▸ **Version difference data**
=== Begin Enclosure ===

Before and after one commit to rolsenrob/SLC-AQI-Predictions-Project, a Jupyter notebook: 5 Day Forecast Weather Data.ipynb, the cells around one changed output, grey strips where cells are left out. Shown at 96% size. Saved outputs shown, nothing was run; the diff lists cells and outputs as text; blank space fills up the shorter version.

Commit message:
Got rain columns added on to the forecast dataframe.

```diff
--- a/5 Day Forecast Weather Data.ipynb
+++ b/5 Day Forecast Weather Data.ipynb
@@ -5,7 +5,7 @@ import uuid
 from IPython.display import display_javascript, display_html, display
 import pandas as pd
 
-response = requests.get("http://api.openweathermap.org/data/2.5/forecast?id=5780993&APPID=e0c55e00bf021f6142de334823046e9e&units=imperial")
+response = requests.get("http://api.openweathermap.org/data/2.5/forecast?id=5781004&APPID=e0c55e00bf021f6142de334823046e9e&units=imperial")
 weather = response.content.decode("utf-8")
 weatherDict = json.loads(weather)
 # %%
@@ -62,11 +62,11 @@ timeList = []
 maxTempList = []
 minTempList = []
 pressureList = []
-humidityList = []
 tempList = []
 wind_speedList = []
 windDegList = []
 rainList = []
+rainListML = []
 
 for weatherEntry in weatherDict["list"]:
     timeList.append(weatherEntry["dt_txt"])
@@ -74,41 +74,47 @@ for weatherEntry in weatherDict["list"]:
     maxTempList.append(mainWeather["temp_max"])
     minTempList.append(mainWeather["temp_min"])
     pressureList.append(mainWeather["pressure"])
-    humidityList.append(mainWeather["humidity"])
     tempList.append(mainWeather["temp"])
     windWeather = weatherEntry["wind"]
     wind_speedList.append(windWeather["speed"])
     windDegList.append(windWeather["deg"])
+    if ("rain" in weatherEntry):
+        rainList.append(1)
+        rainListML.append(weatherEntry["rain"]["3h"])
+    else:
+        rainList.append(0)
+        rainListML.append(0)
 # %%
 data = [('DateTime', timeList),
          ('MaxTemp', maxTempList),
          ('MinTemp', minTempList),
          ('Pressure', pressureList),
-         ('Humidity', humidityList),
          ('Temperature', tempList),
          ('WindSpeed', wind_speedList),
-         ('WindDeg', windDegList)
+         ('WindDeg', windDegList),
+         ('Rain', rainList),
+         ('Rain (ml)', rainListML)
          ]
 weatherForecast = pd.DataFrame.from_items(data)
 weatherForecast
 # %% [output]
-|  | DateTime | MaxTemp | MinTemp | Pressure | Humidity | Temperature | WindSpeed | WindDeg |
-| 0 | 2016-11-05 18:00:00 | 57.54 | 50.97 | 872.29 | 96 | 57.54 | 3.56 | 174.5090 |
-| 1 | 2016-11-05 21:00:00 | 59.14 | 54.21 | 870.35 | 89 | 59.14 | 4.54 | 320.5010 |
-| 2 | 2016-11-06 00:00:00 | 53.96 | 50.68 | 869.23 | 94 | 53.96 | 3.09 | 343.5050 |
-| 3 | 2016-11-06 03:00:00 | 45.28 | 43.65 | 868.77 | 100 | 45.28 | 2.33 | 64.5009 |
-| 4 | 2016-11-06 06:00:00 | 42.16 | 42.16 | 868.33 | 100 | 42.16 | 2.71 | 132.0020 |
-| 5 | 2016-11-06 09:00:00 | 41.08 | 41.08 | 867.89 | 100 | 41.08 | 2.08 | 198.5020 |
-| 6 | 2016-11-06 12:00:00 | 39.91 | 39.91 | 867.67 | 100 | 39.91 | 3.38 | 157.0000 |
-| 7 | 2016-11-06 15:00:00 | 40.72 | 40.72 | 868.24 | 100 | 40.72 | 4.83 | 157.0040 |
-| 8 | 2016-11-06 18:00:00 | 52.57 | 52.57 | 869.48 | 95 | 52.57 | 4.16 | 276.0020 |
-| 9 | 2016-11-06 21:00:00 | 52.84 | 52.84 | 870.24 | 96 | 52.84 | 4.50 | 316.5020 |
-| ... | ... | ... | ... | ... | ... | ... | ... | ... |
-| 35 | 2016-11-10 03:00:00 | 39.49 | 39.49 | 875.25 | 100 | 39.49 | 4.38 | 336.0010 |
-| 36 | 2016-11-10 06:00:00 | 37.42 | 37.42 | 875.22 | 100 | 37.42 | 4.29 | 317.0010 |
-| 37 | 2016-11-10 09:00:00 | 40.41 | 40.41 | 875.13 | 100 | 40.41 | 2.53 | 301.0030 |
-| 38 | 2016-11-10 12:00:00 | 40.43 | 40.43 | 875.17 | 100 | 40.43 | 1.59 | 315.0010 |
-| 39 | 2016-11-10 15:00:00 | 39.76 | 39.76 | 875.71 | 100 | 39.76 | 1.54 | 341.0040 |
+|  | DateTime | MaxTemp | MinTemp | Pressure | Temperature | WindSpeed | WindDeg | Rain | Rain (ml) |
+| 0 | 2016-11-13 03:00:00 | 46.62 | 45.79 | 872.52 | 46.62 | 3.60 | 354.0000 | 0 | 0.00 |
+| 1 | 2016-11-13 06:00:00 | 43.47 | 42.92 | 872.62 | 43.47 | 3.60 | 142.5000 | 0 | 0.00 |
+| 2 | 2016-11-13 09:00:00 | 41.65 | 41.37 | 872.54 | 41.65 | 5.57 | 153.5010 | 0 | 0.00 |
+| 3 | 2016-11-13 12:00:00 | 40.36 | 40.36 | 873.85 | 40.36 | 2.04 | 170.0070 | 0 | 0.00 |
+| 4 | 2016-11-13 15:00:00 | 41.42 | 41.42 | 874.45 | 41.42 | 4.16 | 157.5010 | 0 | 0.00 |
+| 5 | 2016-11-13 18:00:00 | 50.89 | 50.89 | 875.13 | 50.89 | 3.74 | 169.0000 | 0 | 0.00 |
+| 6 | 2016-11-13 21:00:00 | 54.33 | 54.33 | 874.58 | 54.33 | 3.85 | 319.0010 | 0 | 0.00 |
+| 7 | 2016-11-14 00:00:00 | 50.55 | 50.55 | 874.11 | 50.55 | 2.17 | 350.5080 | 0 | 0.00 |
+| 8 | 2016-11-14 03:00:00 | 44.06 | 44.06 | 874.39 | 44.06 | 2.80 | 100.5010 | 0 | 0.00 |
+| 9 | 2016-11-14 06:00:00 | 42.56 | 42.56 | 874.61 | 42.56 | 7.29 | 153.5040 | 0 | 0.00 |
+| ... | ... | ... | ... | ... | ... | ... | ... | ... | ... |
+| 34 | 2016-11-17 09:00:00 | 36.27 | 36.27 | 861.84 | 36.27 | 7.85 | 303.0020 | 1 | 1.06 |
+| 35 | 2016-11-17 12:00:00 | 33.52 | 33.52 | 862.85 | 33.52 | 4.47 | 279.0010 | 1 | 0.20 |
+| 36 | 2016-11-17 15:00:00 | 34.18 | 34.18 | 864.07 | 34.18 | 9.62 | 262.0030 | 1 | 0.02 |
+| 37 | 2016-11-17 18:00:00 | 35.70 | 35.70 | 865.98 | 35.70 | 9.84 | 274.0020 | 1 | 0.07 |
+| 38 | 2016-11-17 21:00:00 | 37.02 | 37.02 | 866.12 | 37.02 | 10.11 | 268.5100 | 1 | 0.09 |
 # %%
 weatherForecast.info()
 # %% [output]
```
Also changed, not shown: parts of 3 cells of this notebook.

=== End Enclosure ===

▸ **REQUIRED WORK**
The records above must be retyped in full, exactly.

▸ **SOLUTION TO THE EXERCISE**
Before and after one commit to rolsenrob/SLC-AQI-Predictions-Project, a Jupyter notebook: 5 Day Forecast Weather Data.ipynb, the cells around one changed output, grey strips where cells are left out. Shown at 96% size. Saved outputs shown, nothing was run; the diff lists cells and outputs as text; blank space fills up the shorter version.

Commit message:
Got rain columns added on to the forecast dataframe.

```diff
--- a/5 Day Forecast Weather Data.ipynb
+++ b/5 Day Forecast Weather Data.ipynb
@@ -5,7 +5,7 @@ import uuid
 from IPython.display import display_javascript, display_html, display
 import pandas as pd
 
-response = requests.get("http://api.openweathermap.org/data/2.5/forecast?id=5780993&APPID=e0c55e00bf021f6142de334823046e9e&units=imperial")
+response = requests.get("http://api.openweathermap.org/data/2.5/forecast?id=5781004&APPID=e0c55e00bf021f6142de334823046e9e&units=imperial")
 weather = response.content.decode("utf-8")
 weatherDict = json.loads(weather)
 # %%
@@ -62,11 +62,11 @@ timeList = []
 maxTempList = []
 minTempList = []
 pressureList = []
-humidityList = []
 tempList = []
 wind_speedList = []
 windDegList = []
 rainList = []
+rainListML = []
 
 for weatherEntry in weatherDict["list"]:
     timeList.append(weatherEntry["dt_txt"])
@@ -74,41 +74,47 @@ for weatherEntry in weatherDict["list"]:
     maxTempList.append(mainWeather["temp_max"])
     minTempList.append(mainWeather["temp_min"])
     pressureList.append(mainWeather["pressure"])
-    humidityList.append(mainWeather["humidity"])
     tempList.append(mainWeather["temp"])
     windWeather = weatherEntry["wind"]
     wind_speedList.append(windWeather["speed"])
     windDegList.append(windWeather["deg"])
+    if ("rain" in weatherEntry):
+        rainList.append(1)
+        rainListML.append(weatherEntry["rain"]["3h"])
+    else:
+        rainList.append(0)
+        rainListML.append(0)
 # %%
 data = [('DateTime', timeList),
          ('MaxTemp', maxTempList),
          ('MinTemp', minTempList),
          ('Pressure', pressureList),
-         ('Humidity', humidityList),
          ('Temperature', tempList),
          ('WindSpeed', wind_speedList),
-         ('WindDeg', windDegList)
+         ('WindDeg', windDegList),
+         ('Rain', rainList),
+         ('Rain (ml)', rainListML)
          ]
 weatherForecast = pd.DataFrame.from_items(data)
 weatherForecast
 # %% [output]
-|  | DateTime | MaxTemp | MinTemp | Pressure | Humidity | Temperature | WindSpeed | WindDeg |
-| 0 | 2016-11-05 18:00:00 | 57.54 | 50.97 | 872.29 | 96 | 57.54 | 3.56 | 174.5090 |
-| 1 | 2016-11-05 21:00:00 | 59.14 | 54.21 | 870.35 | 89 | 59.14 | 4.54 | 320.5010 |
-| 2 | 2016-11-06 00:00:00 | 53.96 | 50.68 | 869.23 | 94 | 53.96 | 3.09 | 343.5050 |
-| 3 | 2016-11-06 03:00:00 | 45.28 | 43.65 | 868.77 | 100 | 45.28 | 2.33 | 64.5009 |
-| 4 | 2016-11-06 06:00:00 | 42.16 | 42.16 | 868.33 | 100 | 42.16 | 2.71 | 132.0020 |
-| 5 | 2016-11-06 09:00:00 | 41.08 | 41.08 | 867.89 | 100 | 41.08 | 2.08 | 198.5020 |
-| 6 | 2016-11-06 12:00:00 | 39.91 | 39.91 | 867.67 | 100 | 39.91 | 3.38 | 157.0000 |
-| 7 | 2016-11-06 15:00:00 | 40.72 | 40.72 | 868.24 | 100 | 40.72 | 4.83 | 157.0040 |
-| 8 | 2016-11-06 18:00:00 | 52.57 | 52.57 | 869.48 | 95 | 52.57 | 4.16 | 276.0020 |
-| 9 | 2016-11-06 21:00:00 | 52.84 | 52.84 | 870.24 | 96 | 52.84 | 4.50 | 316.5020 |
-| ... | ... | ... | ... | ... | ... | ... | ... | ... |
-| 35 | 2016-11-10 03:00:00 | 39.49 | 39.49 | 875.25 | 100 | 39.49 | 4.38 | 336.0010 |
-| 36 | 2016-11-10 06:00:00 | 37.42 | 37.42 | 875.22 | 100 | 37.42 | 4.29 | 317.0010 |
-| 37 | 2016-11-10 09:00:00 | 40.41 | 40.41 | 875.13 | 100 | 40.41 | 2.53 | 301.0030 |
-| 38 | 2016-11-10 12:00:00 | 40.43 | 40.43 | 875.17 | 100 | 40.43 | 1.59 | 315.0010 |
-| 39 | 2016-11-10 15:00:00 | 39.76 | 39.76 | 875.71 | 100 | 39.76 | 1.54 | 341.0040 |
+|  | DateTime | MaxTemp | MinTemp | Pressure | Temperature | WindSpeed | WindDeg | Rain | Rain (ml) |
+| 0 | 2016-11-13 03:00:00 | 46.62 | 45.79 | 872.52 | 46.62 | 3.60 | 354.0000 | 0 | 0.00 |
+| 1 | 2016-11-13 06:00:00 | 43.47 | 42.92 | 872.62 | 43.47 | 3.60 | 142.5000 | 0 | 0.00 |
+| 2 | 2016-11-13 09:00:00 | 41.65 | 41.37 | 872.54 | 41.65 | 5.57 | 153.5010 | 0 | 0.00 |
+| 3 | 2016-11-13 12:00:00 | 40.36 | 40.36 | 873.85 | 40.36 | 2.04 | 170.0070 | 0 | 0.00 |
+| 4 | 2016-11-13 15:00:00 | 41.42 | 41.42 | 874.45 | 41.42 | 4.16 | 157.5010 | 0 | 0.00 |
+| 5 | 2016-11-13 18:00:00 | 50.89 | 50.89 | 875.13 | 50.89 | 3.74 | 169.0000 | 0 | 0.00 |
+| 6 | 2016-11-13 21:00:00 | 54.33 | 54.33 | 874.58 | 54.33 | 3.85 | 319.0010 | 0 | 0.00 |
+| 7 | 2016-11-14 00:00:00 | 50.55 | 50.55 | 874.11 | 50.55 | 2.17 | 350.5080 | 0 | 0.00 |
+| 8 | 2016-11-14 03:00:00 | 44.06 | 44.06 | 874.39 | 44.06 | 2.80 | 100.5010 | 0 | 0.00 |
+| 9 | 2016-11-14 06:00:00 | 42.56 | 42.56 | 874.61 | 42.56 | 7.29 | 153.5040 | 0 | 0.00 |
+| ... | ... | ... | ... | ... | ... | ... | ... | ... | ... |
+| 34 | 2016-11-17 09:00:00 | 36.27 | 36.27 | 861.84 | 36.27 | 7.85 | 303.0020 | 1 | 1.06 |
+| 35 | 2016-11-17 12:00:00 | 33.52 | 33.52 | 862.85 | 33.52 | 4.47 | 279.0010 | 1 | 0.20 |
+| 36 | 2016-11-17 15:00:00 | 34.18 | 34.18 | 864.07 | 34.18 | 9.62 | 262.0030 | 1 | 0.02 |
+| 37 | 2016-11-17 18:00:00 | 35.70 | 35.70 | 865.98 | 35.70 | 9.84 | 274.0020 | 1 | 0.07 |
+| 38 | 2016-11-17 21:00:00 | 37.02 | 37.02 | 866.12 | 37.02 | 10.11 | 268.5100 | 1 | 0.09 |
 # %%
 weatherForecast.info()
 # %% [output]
```
Also changed, not shown: parts of 3 cells of this notebook.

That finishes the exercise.